Phase one of the training consists of a variety of inputs on law and procedure and officer safety training. The programme incorporates distance learning and experiential learning, in addition to traditional classroom-based learning.

This combination supports the principle that adults do not learn by simply attending a course but they also require mentoring, coaching and personal experiences to reinforce what is learnt in the classroom.

This means that during some weeks officers are involved in live training in a police facility classroom; and during other weeks they will take part in 'blended learning', working from home or taking part in online web seminars with the trainers.

All of the classroom-based learning is supplemented by pre-session learning which is completed before the relevant sessions. This can include specific tasking sheets, knowledge checks and digital learning.

The training programme concludes with an examination.

What is covered on the initial training:

• Law - including legislation such as the Theft Act, Criminal Attempts Act, Offences Against The Person Act, Public Order Act and the Misuse of Drugs Act.

• Officer Safety Training - first aid training and physical tactics, including restraints, handcuffing, use of PAVA incapacitant spray, auto lock batons, safe ways of searching and basic water rescue training. This also includes interactive training on using the National Decision Model and how it applies within West Mercia Police's Vision and Values.

• The use of police 'Airwave' handheld radios.

• Custody Procedure - how to present a person under arrest to the Custody Sergeant and what happens within police custody suites.

• Training coverage on the European Convention on Human Rights and how this ties in with police operations in the UK.

Phase two

During the 12 months candidates complete an Accompanied Patrol programme, as part of phase two of the training. They accompany experienced police officers, and have further mandatory classroom-based training sessions to build on their knowledge and understanding, and incorporate what they have learnt in an operational context.

Candidates also work through a portfolio to record the good work they do in order to meet the National Occupational Standards for a Special Constable.

During this time candidates will also attend three further training sessions covering more advanced operational skills.

They have to demonstrate that they are 'safe and legal' in certain core policing skills; this is recorded on Police Action Checklists (PACs) in a portfolio, similar to those that are used by regular officers in their initial training.

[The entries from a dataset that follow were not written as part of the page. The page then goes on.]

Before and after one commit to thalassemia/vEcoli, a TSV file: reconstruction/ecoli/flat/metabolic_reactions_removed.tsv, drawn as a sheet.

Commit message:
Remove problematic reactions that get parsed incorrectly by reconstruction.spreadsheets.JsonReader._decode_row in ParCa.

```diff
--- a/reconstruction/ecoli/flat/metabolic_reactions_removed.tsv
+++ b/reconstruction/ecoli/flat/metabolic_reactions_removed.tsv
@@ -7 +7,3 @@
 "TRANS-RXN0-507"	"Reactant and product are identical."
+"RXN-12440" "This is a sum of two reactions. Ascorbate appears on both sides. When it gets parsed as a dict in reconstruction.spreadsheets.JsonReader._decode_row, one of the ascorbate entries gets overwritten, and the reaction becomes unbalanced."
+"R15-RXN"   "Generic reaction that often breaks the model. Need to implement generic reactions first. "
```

Following the successful completion of the 12-month programme, there is no formal qualification awarded, but through the evidence obtained candidates will be designated to be 'safe and legal' to patrol independently.

Roles and responsibilities

Candidates are responsible for monitoring their own progress and maintaining up to date and accurate records of evidence in their portfolio.

Supervisors are responsible for monitoring their progress while they are developing in the role and gathering evidence for independent patrol status. An experienced officer will verify the evidence claimed or examined.

Those undergoing the training may patrol with experienced Special Constables or regular police officers while working towards Independent Patrol status.

Members of the Special Constabulary Management Team are responsible for assessing candidates' written evidence and signing off the College of Policing National Occupational Standard PACs.

Supervisors should assign officers to work on a patrol shifts alongside regular Patrol Officers or Senior Special Constables. The supervisor should be sighted on the core competencies and activities contained within the trainee's portfolio and safely expose them to situations and incidents to develop their skills.

Progress Reviews and Independent Patrol

Candidates' progress will be reviewed regularly by their line supervisor, and will incorporate the regular supervisor on the shift the trainee is assigned to.

Candidates will only achieve Independent Patrol Status once they have attended all phase one and phase two sessions, passed the final written exam to ensure knowledge and understanding, and completed all elements of their portfolio to demonstrate their performance.